YOUR ASSIGNMENT: Review the listing and copy each line that holds the word "points".
_____
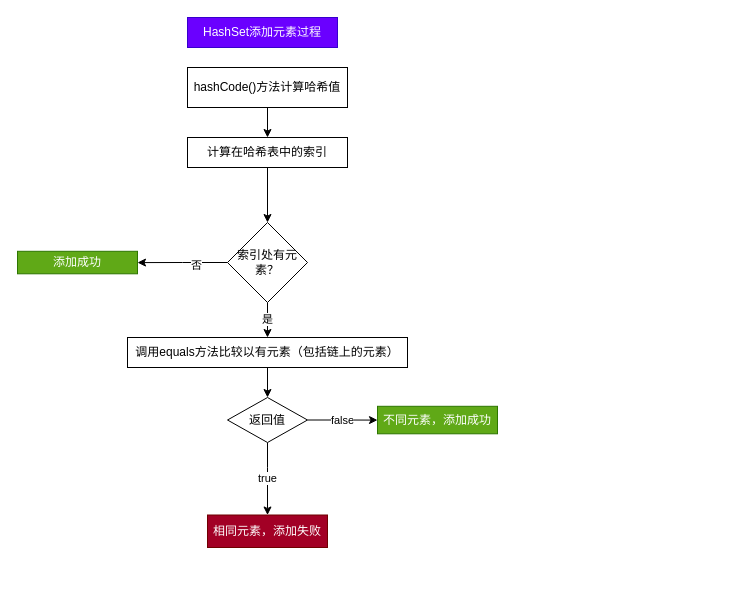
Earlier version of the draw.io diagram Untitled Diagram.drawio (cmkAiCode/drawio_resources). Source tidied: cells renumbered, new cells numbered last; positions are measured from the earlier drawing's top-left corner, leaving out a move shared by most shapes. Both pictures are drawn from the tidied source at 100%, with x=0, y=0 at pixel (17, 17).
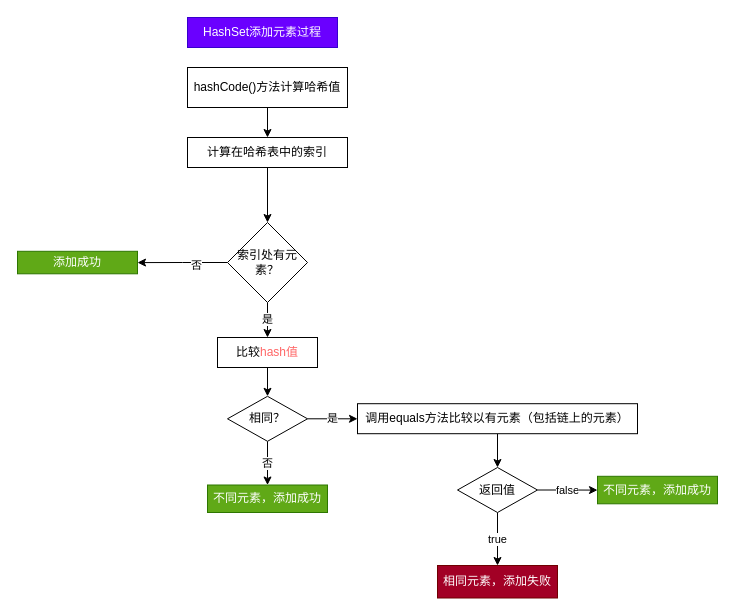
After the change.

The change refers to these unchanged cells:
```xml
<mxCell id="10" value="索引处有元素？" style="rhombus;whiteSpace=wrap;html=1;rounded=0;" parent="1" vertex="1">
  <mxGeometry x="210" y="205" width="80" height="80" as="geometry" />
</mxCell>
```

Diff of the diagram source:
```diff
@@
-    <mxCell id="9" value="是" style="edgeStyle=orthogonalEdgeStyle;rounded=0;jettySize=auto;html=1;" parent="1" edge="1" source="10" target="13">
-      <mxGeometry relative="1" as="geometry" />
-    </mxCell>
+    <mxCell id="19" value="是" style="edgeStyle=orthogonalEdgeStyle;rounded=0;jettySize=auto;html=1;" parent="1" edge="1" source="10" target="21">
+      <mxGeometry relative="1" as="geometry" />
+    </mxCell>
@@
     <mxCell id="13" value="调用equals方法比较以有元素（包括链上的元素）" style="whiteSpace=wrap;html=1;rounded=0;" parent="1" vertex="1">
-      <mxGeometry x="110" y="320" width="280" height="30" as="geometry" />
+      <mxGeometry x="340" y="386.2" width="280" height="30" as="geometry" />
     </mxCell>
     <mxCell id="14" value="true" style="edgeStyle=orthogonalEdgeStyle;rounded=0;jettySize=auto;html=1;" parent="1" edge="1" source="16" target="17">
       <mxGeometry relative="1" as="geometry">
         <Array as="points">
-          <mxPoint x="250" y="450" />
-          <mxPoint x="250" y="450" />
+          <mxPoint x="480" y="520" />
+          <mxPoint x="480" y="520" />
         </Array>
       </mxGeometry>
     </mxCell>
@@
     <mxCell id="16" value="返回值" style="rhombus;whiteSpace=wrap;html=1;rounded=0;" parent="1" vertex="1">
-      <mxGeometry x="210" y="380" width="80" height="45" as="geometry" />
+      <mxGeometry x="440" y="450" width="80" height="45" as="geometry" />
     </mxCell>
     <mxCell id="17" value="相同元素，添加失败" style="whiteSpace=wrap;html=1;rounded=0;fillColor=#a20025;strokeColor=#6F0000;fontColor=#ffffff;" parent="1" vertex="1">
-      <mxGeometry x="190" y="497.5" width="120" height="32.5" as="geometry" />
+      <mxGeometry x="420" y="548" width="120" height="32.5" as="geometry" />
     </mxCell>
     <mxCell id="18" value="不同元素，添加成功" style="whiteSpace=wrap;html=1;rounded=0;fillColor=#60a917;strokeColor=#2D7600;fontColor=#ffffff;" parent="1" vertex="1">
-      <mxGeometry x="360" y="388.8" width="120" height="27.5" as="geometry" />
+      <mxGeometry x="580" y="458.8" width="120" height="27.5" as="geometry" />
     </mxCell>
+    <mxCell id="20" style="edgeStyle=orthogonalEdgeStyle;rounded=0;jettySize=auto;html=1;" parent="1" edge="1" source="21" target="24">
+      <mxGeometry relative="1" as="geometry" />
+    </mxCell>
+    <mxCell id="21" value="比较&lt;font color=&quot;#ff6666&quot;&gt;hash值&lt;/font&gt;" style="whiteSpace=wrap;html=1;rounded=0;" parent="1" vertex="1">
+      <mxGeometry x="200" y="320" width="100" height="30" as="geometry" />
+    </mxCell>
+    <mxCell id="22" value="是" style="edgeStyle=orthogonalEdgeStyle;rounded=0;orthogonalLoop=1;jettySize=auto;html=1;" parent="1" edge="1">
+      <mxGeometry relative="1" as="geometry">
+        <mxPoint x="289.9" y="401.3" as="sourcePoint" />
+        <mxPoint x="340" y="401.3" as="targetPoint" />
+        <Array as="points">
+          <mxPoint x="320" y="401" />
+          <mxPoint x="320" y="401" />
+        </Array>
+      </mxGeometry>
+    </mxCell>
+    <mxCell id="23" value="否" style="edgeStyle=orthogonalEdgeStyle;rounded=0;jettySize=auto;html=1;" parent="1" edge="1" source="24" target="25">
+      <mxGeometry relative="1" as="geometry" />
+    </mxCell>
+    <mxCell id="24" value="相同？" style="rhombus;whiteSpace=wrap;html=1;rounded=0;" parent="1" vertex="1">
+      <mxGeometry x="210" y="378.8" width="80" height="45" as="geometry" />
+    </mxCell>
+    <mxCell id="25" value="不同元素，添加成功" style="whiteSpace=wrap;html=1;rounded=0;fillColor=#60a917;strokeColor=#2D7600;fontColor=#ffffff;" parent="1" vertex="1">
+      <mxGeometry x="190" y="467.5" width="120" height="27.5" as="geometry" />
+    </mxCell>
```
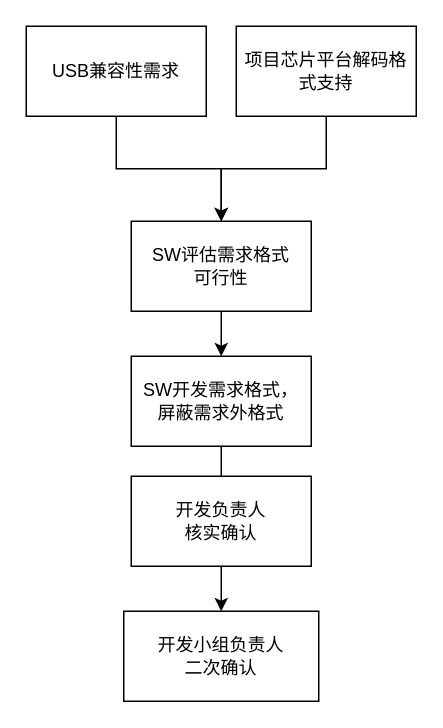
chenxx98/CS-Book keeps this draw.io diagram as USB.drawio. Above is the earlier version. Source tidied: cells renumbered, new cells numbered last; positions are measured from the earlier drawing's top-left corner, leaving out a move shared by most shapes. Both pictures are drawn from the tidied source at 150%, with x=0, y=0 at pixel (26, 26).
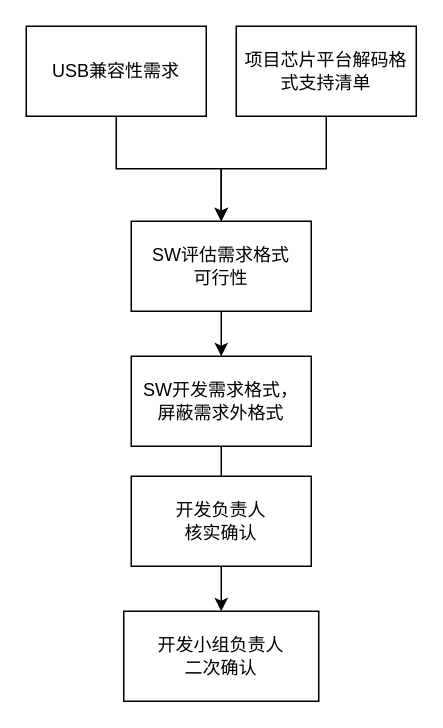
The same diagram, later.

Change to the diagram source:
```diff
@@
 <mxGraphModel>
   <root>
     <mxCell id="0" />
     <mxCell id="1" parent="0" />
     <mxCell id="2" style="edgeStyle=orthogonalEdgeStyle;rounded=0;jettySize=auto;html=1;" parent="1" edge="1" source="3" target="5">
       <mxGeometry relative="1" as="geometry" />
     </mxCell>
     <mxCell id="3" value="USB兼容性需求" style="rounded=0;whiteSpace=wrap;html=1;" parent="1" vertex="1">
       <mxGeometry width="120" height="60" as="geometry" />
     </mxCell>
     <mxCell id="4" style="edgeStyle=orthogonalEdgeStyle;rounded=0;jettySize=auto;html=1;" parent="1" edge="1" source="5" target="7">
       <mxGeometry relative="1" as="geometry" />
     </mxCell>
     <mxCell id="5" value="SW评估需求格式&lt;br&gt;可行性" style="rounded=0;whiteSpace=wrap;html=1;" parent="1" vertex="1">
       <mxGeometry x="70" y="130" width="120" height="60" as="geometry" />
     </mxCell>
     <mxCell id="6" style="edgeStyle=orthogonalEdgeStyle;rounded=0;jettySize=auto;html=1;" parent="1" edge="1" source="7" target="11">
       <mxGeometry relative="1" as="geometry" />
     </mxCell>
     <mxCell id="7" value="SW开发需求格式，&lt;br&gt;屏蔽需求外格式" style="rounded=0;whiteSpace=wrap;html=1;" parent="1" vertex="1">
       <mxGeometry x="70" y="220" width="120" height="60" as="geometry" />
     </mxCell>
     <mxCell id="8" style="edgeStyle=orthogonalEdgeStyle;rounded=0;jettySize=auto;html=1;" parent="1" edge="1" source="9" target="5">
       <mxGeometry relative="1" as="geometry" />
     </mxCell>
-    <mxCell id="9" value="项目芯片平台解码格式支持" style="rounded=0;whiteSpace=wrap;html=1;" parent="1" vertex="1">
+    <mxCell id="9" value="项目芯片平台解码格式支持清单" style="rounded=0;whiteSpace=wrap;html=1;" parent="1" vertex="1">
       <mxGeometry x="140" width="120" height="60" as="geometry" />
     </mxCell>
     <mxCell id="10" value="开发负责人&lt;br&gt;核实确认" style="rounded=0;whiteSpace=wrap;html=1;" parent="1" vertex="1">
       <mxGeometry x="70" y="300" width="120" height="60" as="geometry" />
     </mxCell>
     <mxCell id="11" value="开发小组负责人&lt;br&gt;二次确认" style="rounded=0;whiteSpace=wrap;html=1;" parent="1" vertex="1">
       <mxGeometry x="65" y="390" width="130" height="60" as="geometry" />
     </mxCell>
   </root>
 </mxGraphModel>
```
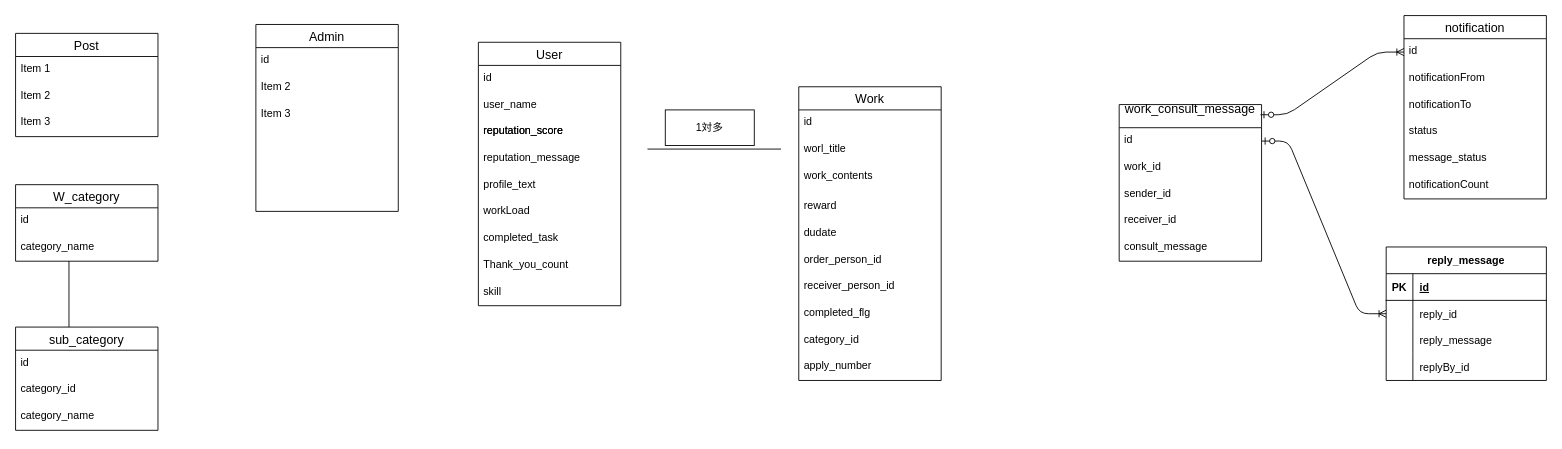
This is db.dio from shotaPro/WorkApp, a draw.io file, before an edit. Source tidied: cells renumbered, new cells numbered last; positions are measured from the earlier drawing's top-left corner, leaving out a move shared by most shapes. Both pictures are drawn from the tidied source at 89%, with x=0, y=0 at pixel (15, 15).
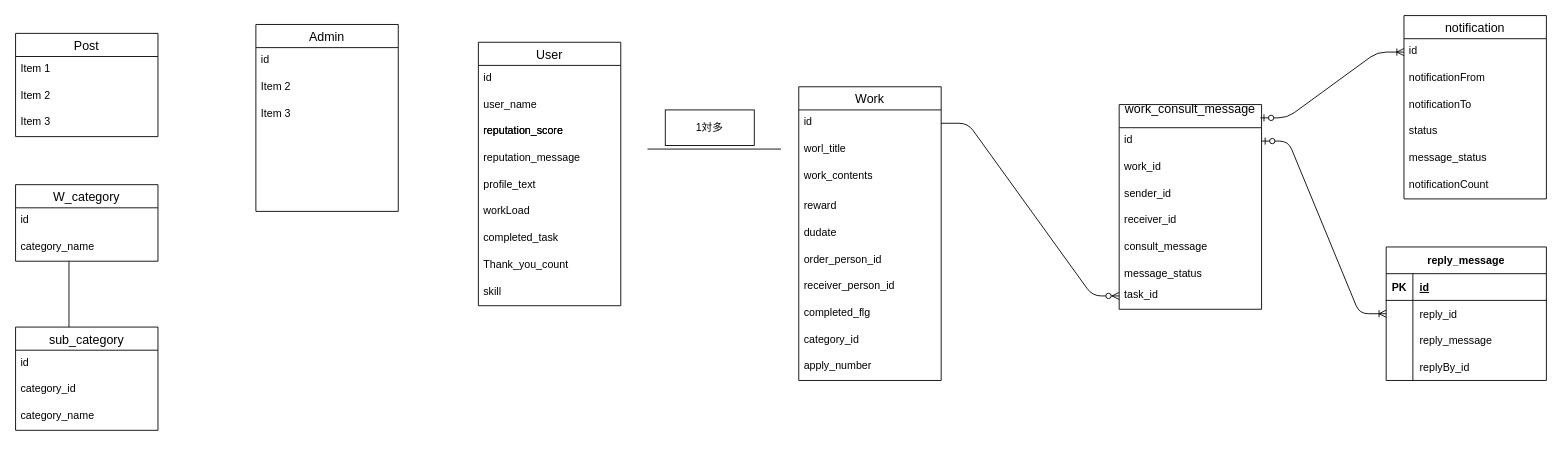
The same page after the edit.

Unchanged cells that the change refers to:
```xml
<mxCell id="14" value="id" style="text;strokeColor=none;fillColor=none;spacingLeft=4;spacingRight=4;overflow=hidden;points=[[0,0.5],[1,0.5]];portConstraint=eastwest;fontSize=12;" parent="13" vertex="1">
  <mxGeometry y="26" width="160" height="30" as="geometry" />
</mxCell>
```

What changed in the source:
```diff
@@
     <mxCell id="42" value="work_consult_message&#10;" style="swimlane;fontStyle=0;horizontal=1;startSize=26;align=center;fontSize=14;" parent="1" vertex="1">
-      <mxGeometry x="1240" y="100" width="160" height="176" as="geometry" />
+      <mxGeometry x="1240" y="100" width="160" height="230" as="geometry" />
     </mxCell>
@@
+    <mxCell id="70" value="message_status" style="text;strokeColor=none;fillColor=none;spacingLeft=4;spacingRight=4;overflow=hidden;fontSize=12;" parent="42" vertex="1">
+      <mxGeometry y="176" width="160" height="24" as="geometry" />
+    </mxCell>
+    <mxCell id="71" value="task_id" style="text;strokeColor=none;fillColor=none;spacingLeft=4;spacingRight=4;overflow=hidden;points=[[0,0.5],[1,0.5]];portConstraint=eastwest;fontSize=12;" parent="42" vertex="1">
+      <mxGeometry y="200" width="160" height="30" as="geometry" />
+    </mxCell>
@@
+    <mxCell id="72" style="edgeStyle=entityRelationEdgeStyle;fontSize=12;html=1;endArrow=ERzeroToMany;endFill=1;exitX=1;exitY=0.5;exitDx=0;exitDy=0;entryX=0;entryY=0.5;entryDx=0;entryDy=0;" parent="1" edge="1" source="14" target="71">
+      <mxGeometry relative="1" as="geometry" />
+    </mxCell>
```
_____
RESPONSE TO THE TASK:
         <Array as="points">
+        <Array as="points">
<mxCell id="14" value="id" style="text;strokeColor=none;fillColor=none;spacingLeft=4;spacingRight=4;overflow=hidden;points=[[0,0.5],[1,0.5]];portConstraint=eastwest;fontSize=12;" parent="13" vertex="1">
+    <mxCell id="71" value="task_id" style="text;strokeColor=none;fillColor=none;spacingLeft=4;spacingRight=4;overflow=hidden;points=[[0,0.5],[1,0.5]];portConstraint=eastwest;fontSize=12;" parent="42" vertex="1">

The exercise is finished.